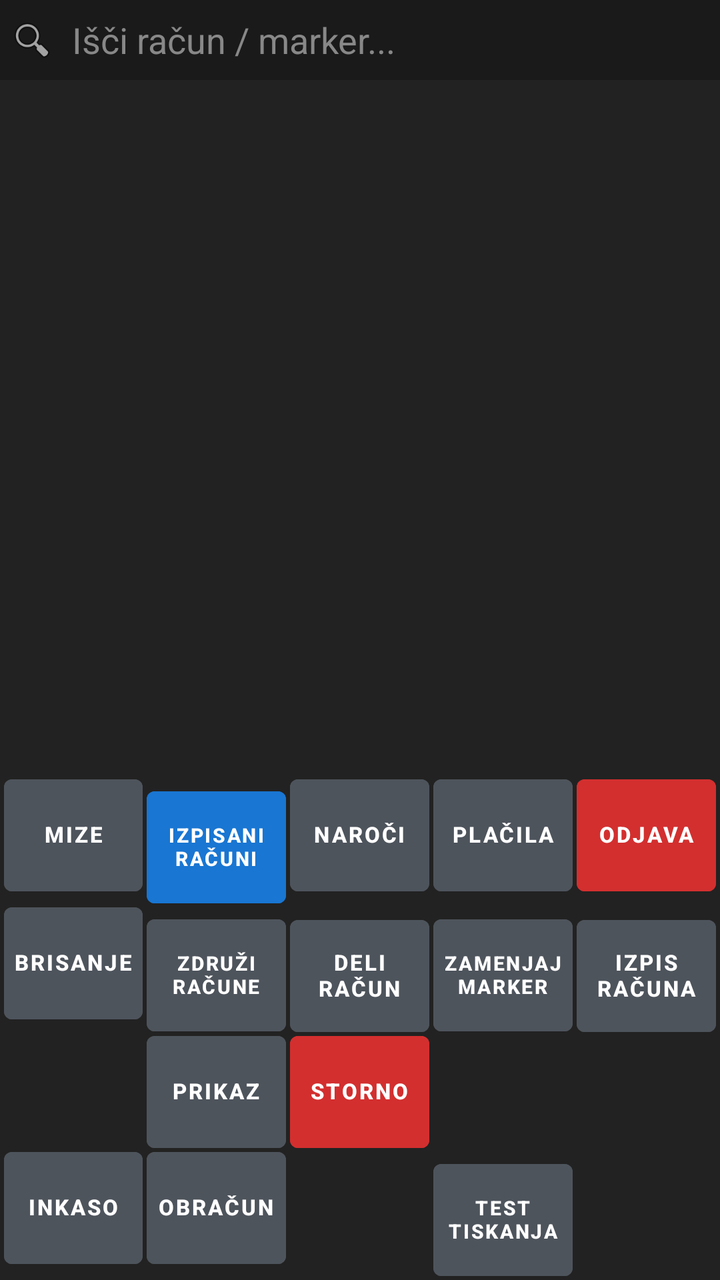
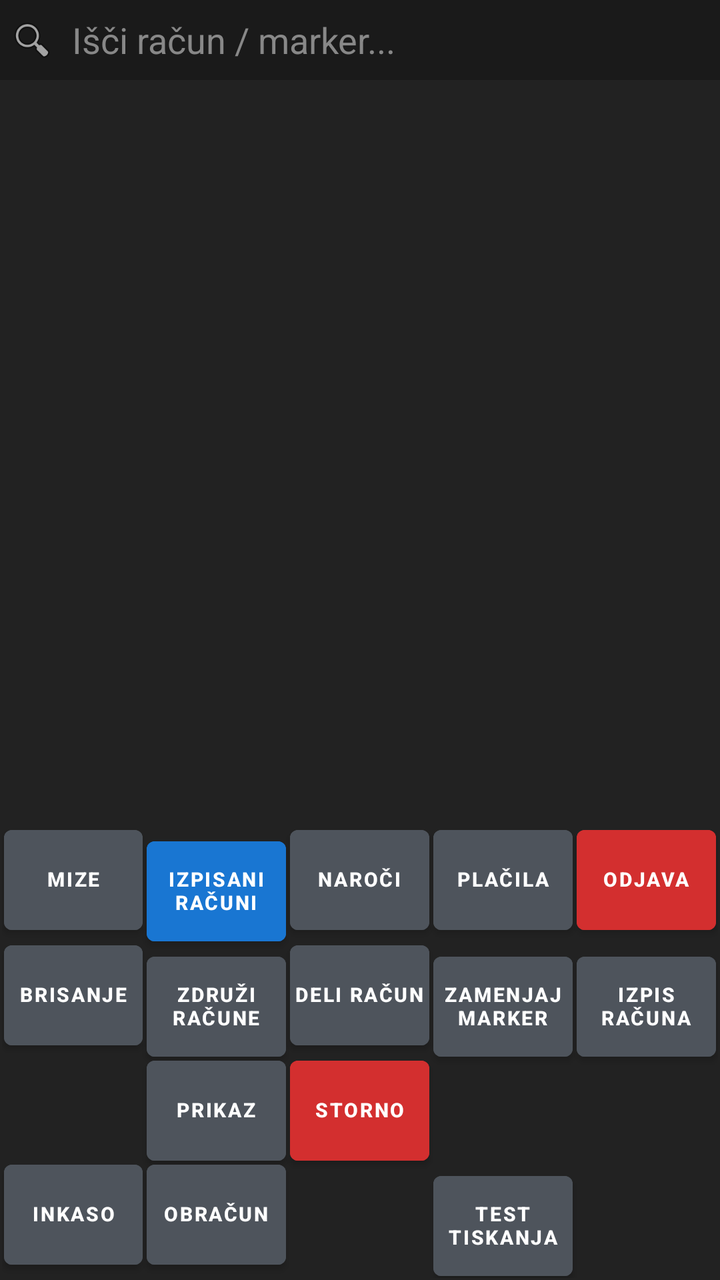

An Android layout rendered at two revisions. The XML below is the earlier revision; the diff shows what the commit changed to produce the second picture.
<!-- AndroidManifest.xml: application theme Theme.RosKasa -->
<!-- res/layout/fragment_racuni.xml -->
<?xml version="1.0" encoding="utf-8"?>
<LinearLayout xmlns:android="http://schemas.android.com/apk/res/android"
    xmlns:app="http://schemas.android.com/apk/res-auto"
    android:layout_width="match_parent"
    android:layout_height="match_parent"
    android:orientation="vertical"
    android:background="@color/pos_bg_dark">

    
    <LinearLayout
        android:layout_width="match_parent"
        android:layout_height="40dp"
        android:background="@color/pos_header_bg"
        android:padding="4dp"
        android:orientation="horizontal">

        <ImageView
            android:layout_width="24dp"
            android:layout_height="24dp"
            android:layout_gravity="center_vertical"
            android:src="@android:drawable/ic_menu_search"
            android:contentDescription="Search" />

        <EditText
            android:id="@+id/etSearchRacun"
            android:layout_width="match_parent"
            android:layout_height="match_parent"
            android:background="@null"
            android:hint="Išči račun / marker..."
            android:textColor="#FFFFFF"
            android:textColorHint="#888888"
            android:paddingStart="8dp"
            android:inputType="text" />
    </LinearLayout>

    
    <FrameLayout
        android:layout_width="match_parent"
        android:layout_height="0dp"
        android:layout_weight="1">

        <androidx.recyclerview.widget.RecyclerView
            android:id="@+id/rvRacuni"
            android:layout_width="match_parent"
            android:layout_height="match_parent"
            android:padding="2dp" />

        <ProgressBar
            android:id="@+id/pbLoading"
            android:layout_width="wrap_content"
            android:layout_height="wrap_content"
            android:layout_gravity="center"
            android:visibility="gone" />

        <TextView
            android:id="@+id/tvEmptyList"
            android:layout_width="wrap_content"
            android:layout_height="wrap_content"
            android:layout_gravity="center"
            android:text="Ni računov za izbran status"
            android:textColor="#888888"
            android:textSize="16sp"
            android:visibility="gone" />
    </FrameLayout>

    
    <GridLayout
        android:layout_width="match_parent"
        android:layout_height="wrap_content"
        android:columnCount="5"
        android:rowCount="4"
        android:alignmentMode="alignBounds"
        android:useDefaultMargins="false"
        android:padding="1dp">

        
        <com.google.android.material.button.MaterialButton
            android:id="@+id/btnNavMize"
            style="@style/PosButtonStyle"
            android:layout_width="0dp"
            android:layout_height="56dp"
            android:layout_columnWeight="1"
            android:backgroundTint="@color/pos_btn_normal"
            android:text="@string/btn_mize"
            android:textColor="#FFFFFF" />

        <com.google.android.material.button.MaterialButton
            android:id="@+id/btnToggleStatus"
            style="@style/PosButtonStyle"
            android:layout_width="0dp"
            android:layout_height="56dp"
            android:layout_columnWeight="1"
            android:backgroundTint="@color/pos_accent_blue"
            android:text="@string/btn_izpisani_racuni"
            android:textColor="#FFFFFF"
            android:textSize="10sp" />

        <com.google.android.material.button.MaterialButton
            android:id="@+id/btnNavNaroci"
            style="@style/PosButtonStyle"
            android:layout_width="0dp"
            android:layout_height="56dp"
            android:layout_columnWeight="1"
            android:backgroundTint="@color/pos_btn_normal"
            android:text="@string/btn_naroci"
            android:textColor="#FFFFFF" />

        <com.google.android.material.button.MaterialButton
            android:id="@+id/btnNavPlacila"
            style="@style/PosButtonStyle"
            android:layout_width="0dp"
            android:layout_height="56dp"
            android:layout_columnWeight="1"
            android:backgroundTint="@color/pos_btn_normal"
            android:text="@string/btn_placila"
            android:textColor="#FFFFFF" />

        <com.google.android.material.button.MaterialButton
            android:id="@+id/btnOdjava"
            style="@style/PosButtonStyle"
            android:layout_width="0dp"
            android:layout_height="56dp"
            android:layout_columnWeight="1"
            android:backgroundTint="@color/pos_accent_red"
            android:text="@string/btn_odjava"
            android:textColor="#FFFFFF" />

        
        <com.google.android.material.button.MaterialButton
            android:id="@+id/btnBrisanje"
            style="@style/PosButtonStyle"
            android:layout_width="0dp"
            android:layout_height="56dp"
            android:layout_columnWeight="1"
            android:backgroundTint="@color/pos_btn_normal"
            android:text="Brisanje"
            android:textColor="#FFFFFF" />

        <com.google.android.material.button.MaterialButton
            android:id="@+id/btnZdruzi"
            style="@style/PosButtonStyle"
            android:layout_width="0dp"
            android:layout_height="56dp"
            android:layout_columnWeight="1"
            android:backgroundTint="@color/pos_btn_normal"
            android:text="Združi račune"
            android:textColor="#FFFFFF"
            android:textSize="10sp" />

        <com.google.android.material.button.MaterialButton
            android:id="@+id/btnDeli"
            style="@style/PosButtonStyle"
            android:layout_width="0dp"
            android:layout_height="56dp"
            android:layout_columnWeight="1"
            android:backgroundTint="@color/pos_btn_normal"
            android:text="Deli račun"
            android:textColor="#FFFFFF" />

        <com.google.android.material.button.MaterialButton
            android:id="@+id/btnZamenjajMarker"
            style="@style/PosButtonStyle"
            android:layout_width="0dp"
            android:layout_height="56dp"
            android:layout_columnWeight="1"
            android:backgroundTint="@color/pos_btn_normal"
            android:text="Zamenjaj marker"
            android:textColor="#FFFFFF"
            android:textSize="10sp" />

        <com.google.android.material.button.MaterialButton
            android:id="@+id/btnIzpisRacuna"
            style="@style/PosButtonStyle"
            android:layout_width="0dp"
            android:layout_height="56dp"
            android:layout_columnWeight="1"
            android:backgroundTint="@color/pos_btn_normal"
            android:text="Izpis Računa"
            android:textColor="#FFFFFF" />

        
        <View
            android:layout_width="0dp"
            android:layout_height="56dp"
            android:layout_columnWeight="1" />

        <com.google.android.material.button.MaterialButton
            android:id="@+id/btnPrikaz"
            style="@style/PosButtonStyle"
            android:layout_width="0dp"
            android:layout_height="56dp"
            android:layout_columnWeight="1"
            android:backgroundTint="@color/pos_btn_normal"
            android:text="Prikaz"
            android:textColor="#FFFFFF" />

        <com.google.android.material.button.MaterialButton
            android:id="@+id/btnStorno"
            style="@style/PosButtonStyle"
            android:layout_width="0dp"
            android:layout_height="56dp"
            android:layout_columnWeight="1"
            android:backgroundTint="@color/pos_accent_red"
            android:text="Storno"
            android:textColor="#FFFFFF" />

        <View
            android:layout_width="0dp"
            android:layout_height="56dp"
            android:layout_columnWeight="1" />

        <View
            android:layout_width="0dp"
            android:layout_height="56dp"
            android:layout_columnWeight="1" />

        
        <com.google.android.material.button.MaterialButton
            android:id="@+id/btnInkaso"
            style="@style/PosButtonStyle"
            android:layout_width="0dp"
            android:layout_height="56dp"
            android:layout_columnWeight="1"
            android:backgroundTint="@color/pos_btn_normal"
            android:text="Inkaso"
            android:textColor="#FFFFFF" />

        <com.google.android.material.button.MaterialButton
            android:id="@+id/btnObracun"
            style="@style/PosButtonStyle"
            android:layout_width="0dp"
            android:layout_height="56dp"
            android:layout_columnWeight="1"
            android:backgroundTint="@color/pos_btn_normal"
            android:text="Obračun"
            android:textColor="#FFFFFF" />

        <View
            android:layout_width="0dp"
            android:layout_height="56dp"
            android:layout_columnWeight="1" />

        <com.google.android.material.button.MaterialButton
            android:id="@+id/btnTestTiskanja"
            style="@style/PosButtonStyle"
            android:layout_width="0dp"
            android:layout_height="56dp"
            android:layout_columnWeight="1"
            android:backgroundTint="@color/pos_btn_normal"
            android:text="Test tiskanja"
            android:textColor="#FFFFFF"
            android:textSize="10sp" />

        <View
            android:layout_width="0dp"
            android:layout_height="56dp"
            android:layout_columnWeight="1" />
    </GridLayout>

</LinearLayout>
<!-- resources referenced by this layout -->
<resources>
  <color name="pos_accent_blue">#1976D2</color>
  <color name="pos_accent_red">#D32F2F</color>
  <color name="pos_bg_dark">#222222</color>
  <color name="pos_btn_normal">#4E545C</color>
  <color name="pos_header_bg">#1A1A1A</color>
  <string name="btn_izpisani_racuni">Izpisani Računi</string>
  <string name="btn_mize">Mize</string>
  <string name="btn_naroci">Naroči</string>
  <string name="btn_odjava">Odjava</string>
  <string name="btn_placila">Plačila</string>
  <style name="PosButtonStyle" parent="Widget.MaterialComponents.Button">
          <item name="android:layout_height">56dp</item>
          <item name="android:minHeight">56dp</item>
          <item name="android:insetTop">0dp</item>
          <item name="android:insetBottom">0dp</item>
          <item name="android:paddingTop">0dp</item>
          <item name="android:paddingBottom">0dp</item>
          <item name="android:paddingLeft">2dp</item>
          <item name="android:paddingRight">2dp</item>
          <item name="android:gravity">center</item>
          <item name="android:includeFontPadding">false</item>
          <item name="android:textStyle">bold</item>
          <item name="android:textSize">11sp</item>
          <item name="android:layout_margin">1dp</item>
          <item name="android:baselineAligned">false</item>
          <item name="android:maxLines">2</item>
          <item name="cornerRadius">4dp</item>
      </style>
  <style name="Theme.RosKasa" parent="Theme.MaterialComponents.DayNight.NoActionBar">
          <item name="colorPrimary">@color/pos_accent_blue</item>
          <item name="colorSecondary">@color/pos_accent_green</item>
          <item name="android:windowBackground">@color/pos_bg_dark</item>
          <item name="android:textColor">@color/pos_btn_text</item>
      </style>
  <color name="pos_accent_green">#388E3C</color>
  <color name="pos_btn_text">#FFFFFF</color>
</resources>

<!-- the commit's change to res/layout/fragment_racuni.xml (unified diff, before → after) -->
@@ -78,7 +78,7 @@
             android:id="@+id/btnNavMize"
             style="@style/PosButtonStyle"
             android:layout_width="0dp"
-            android:layout_height="56dp"
+            android:layout_height="50dp"
             android:layout_columnWeight="1"
             android:backgroundTint="@color/pos_btn_normal"
             android:text="@string/btn_mize"
@@ -88,18 +88,17 @@
             android:id="@+id/btnToggleStatus"
             style="@style/PosButtonStyle"
             android:layout_width="0dp"
-            android:layout_height="56dp"
+            android:layout_height="50dp"
             android:layout_columnWeight="1"
             android:backgroundTint="@color/pos_accent_blue"
             android:text="@string/btn_izpisani_racuni"
-            android:textColor="#FFFFFF"
-            android:textSize="10sp" />
+            android:textColor="#FFFFFF" />
 
         <com.google.android.material.button.MaterialButton
             android:id="@+id/btnNavNaroci"
             style="@style/PosButtonStyle"
             android:layout_width="0dp"
-            android:layout_height="56dp"
+            android:layout_height="50dp"
             android:layout_columnWeight="1"
             android:backgroundTint="@color/pos_btn_normal"
             android:text="@string/btn_naroci"
@@ -109,7 +108,7 @@
             android:id="@+id/btnNavPlacila"
             style="@style/PosButtonStyle"
             android:layout_width="0dp"
-            android:layout_height="56dp"
+            android:layout_height="50dp"
             android:layout_columnWeight="1"
             android:backgroundTint="@color/pos_btn_normal"
             android:text="@string/btn_placila"
@@ -119,7 +118,7 @@
             android:id="@+id/btnOdjava"
             style="@style/PosButtonStyle"
             android:layout_width="0dp"
-            android:layout_height="56dp"
+            android:layout_height="50dp"
             android:layout_columnWeight="1"
             android:backgroundTint="@color/pos_accent_red"
             android:text="@string/btn_odjava"
@@ -130,7 +129,7 @@
             android:id="@+id/btnBrisanje"
             style="@style/PosButtonStyle"
             android:layout_width="0dp"
-            android:layout_height="56dp"
+            android:layout_height="50dp"
             android:layout_columnWeight="1"
             android:backgroundTint="@color/pos_btn_normal"
             android:text="Brisanje"
@@ -140,18 +139,17 @@
             android:id="@+id/btnZdruzi"
             style="@style/PosButtonStyle"
             android:layout_width="0dp"
-            android:layout_height="56dp"
+            android:layout_height="50dp"
             android:layout_columnWeight="1"
             android:backgroundTint="@color/pos_btn_normal"
             android:text="Združi račune"
-            android:textColor="#FFFFFF"
-            android:textSize="10sp" />
+            android:textColor="#FFFFFF" />
 
         <com.google.android.material.button.MaterialButton
             android:id="@+id/btnDeli"
             style="@style/PosButtonStyle"
             android:layout_width="0dp"
-            android:layout_height="56dp"
+            android:layout_height="50dp"
             android:layout_columnWeight="1"
             android:backgroundTint="@color/pos_btn_normal"
             android:text="Deli račun"
@@ -161,18 +159,17 @@
             android:id="@+id/btnZamenjajMarker"
             style="@style/PosButtonStyle"
             android:layout_width="0dp"
-            android:layout_height="56dp"
+            android:layout_height="50dp"
             android:layout_columnWeight="1"
             android:backgroundTint="@color/pos_btn_normal"
             android:text="Zamenjaj marker"
-            android:textColor="#FFFFFF"
-            android:textSize="10sp" />
+            android:textColor="#FFFFFF" />
 
         <com.google.android.material.button.MaterialButton
             android:id="@+id/btnIzpisRacuna"
             style="@style/PosButtonStyle"
             android:layout_width="0dp"
-            android:layout_height="56dp"
+            android:layout_height="50dp"
             android:layout_columnWeight="1"
             android:backgroundTint="@color/pos_btn_normal"
             android:text="Izpis Računa"
@@ -181,14 +178,14 @@
         
         <View
             android:layout_width="0dp"
-            android:layout_height="56dp"
+            android:layout_height="50dp"
             android:layout_columnWeight="1" />
 
         <com.google.android.material.button.MaterialButton
             android:id="@+id/btnPrikaz"
             style="@style/PosButtonStyle"
             android:layout_width="0dp"
-            android:layout_height="56dp"
+            android:layout_height="50dp"
             android:layout_columnWeight="1"
             android:backgroundTint="@color/pos_btn_normal"
             android:text="Prikaz"
@@ -198,7 +195,7 @@
             android:id="@+id/btnStorno"
             style="@style/PosButtonStyle"
             android:layout_width="0dp"
-            android:layout_height="56dp"
+            android:layout_height="50dp"
             android:layout_columnWeight="1"
             android:backgroundTint="@color/pos_accent_red"
             android:text="Storno"
@@ -206,12 +203,12 @@
 
         <View
             android:layout_width="0dp"
-            android:layout_height="56dp"
-            android:layout_columnWeight="1" />
-
-        <View
-            android:layout_width="0dp"
-            android:layout_height="56dp"
+            android:layout_height="50dp"
+            android:layout_columnWeight="1" />
+
+        <View
+            android:layout_width="0dp"
+            android:layout_height="50dp"
             android:layout_columnWeight="1" />
 
         
@@ -219,7 +216,7 @@
             android:id="@+id/btnInkaso"
             style="@style/PosButtonStyle"
             android:layout_width="0dp"
-            android:layout_height="56dp"
+            android:layout_height="50dp"
             android:layout_columnWeight="1"
             android:backgroundTint="@color/pos_btn_normal"
             android:text="Inkaso"
@@ -229,7 +226,7 @@
             android:id="@+id/btnObracun"
             style="@style/PosButtonStyle"
             android:layout_width="0dp"
-            android:layout_height="56dp"
+            android:layout_height="50dp"
             android:layout_columnWeight="1"
             android:backgroundTint="@color/pos_btn_normal"
             android:text="Obračun"
@@ -237,23 +234,22 @@
 
         <View
             android:layout_width="0dp"
-            android:layout_height="56dp"
+            android:layout_height="50dp"
             android:layout_columnWeight="1" />
 
         <com.google.android.material.button.MaterialButton
             android:id="@+id/btnTestTiskanja"
             style="@style/PosButtonStyle"
             android:layout_width="0dp"
-            android:layout_height="56dp"
+            android:layout_height="50dp"
             android:layout_columnWeight="1"
             android:backgroundTint="@color/pos_btn_normal"
             android:text="Test tiskanja"
-            android:textColor="#FFFFFF"
-            android:textSize="10sp" />
-
-        <View
-            android:layout_width="0dp"
-            android:layout_height="56dp"
+            android:textColor="#FFFFFF" />
+
+        <View
+            android:layout_width="0dp"
+            android:layout_height="50dp"
             android:layout_columnWeight="1" />
     </GridLayout>
 
<!-- resource entries referenced after the edit -->
@@ -11,10 +11,12 @@
   <string name="btn_odjava">Odjava</string>
   <string name="btn_placila">Plačila</string>
   <style name="PosButtonStyle" parent="Widget.MaterialComponents.Button">
-          <item name="android:layout_height">56dp</item>
-          <item name="android:minHeight">56dp</item>
+          <item name="android:layout_height">50dp</item>
+          <item name="android:minHeight">50dp</item>
           <item name="android:insetTop">0dp</item>
           <item name="android:insetBottom">0dp</item>
+          <item name="android:insetLeft">0dp</item>
+          <item name="android:insetRight">0dp</item>
           <item name="android:paddingTop">0dp</item>
           <item name="android:paddingBottom">0dp</item>
           <item name="android:paddingLeft">2dp</item>
@@ -22,10 +24,11 @@
           <item name="android:gravity">center</item>
           <item name="android:includeFontPadding">false</item>
           <item name="android:textStyle">bold</item>
-          <item name="android:textSize">11sp</item>
+          <item name="android:textSize">10sp</item>
           <item name="android:layout_margin">1dp</item>
           <item name="android:baselineAligned">false</item>
-          <item name="android:maxLines">2</item>
+          <item name="android:maxLines">3</item>
+          <item name="android:ellipsize">end</item>
           <item name="cornerRadius">4dp</item>
       </style>
   <style name="Theme.RosKasa" parent="Theme.MaterialComponents.DayNight.NoActionBar">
═══
#### [WHAT TO DO]
In the records, find every line that has the string "minHeight" and copy it.

#### [SOLUTION BELOW]
          <item name="android:minHeight">56dp</item>
-          <item name="android:minHeight">56dp</item>
+          <item name="android:minHeight">50dp</item>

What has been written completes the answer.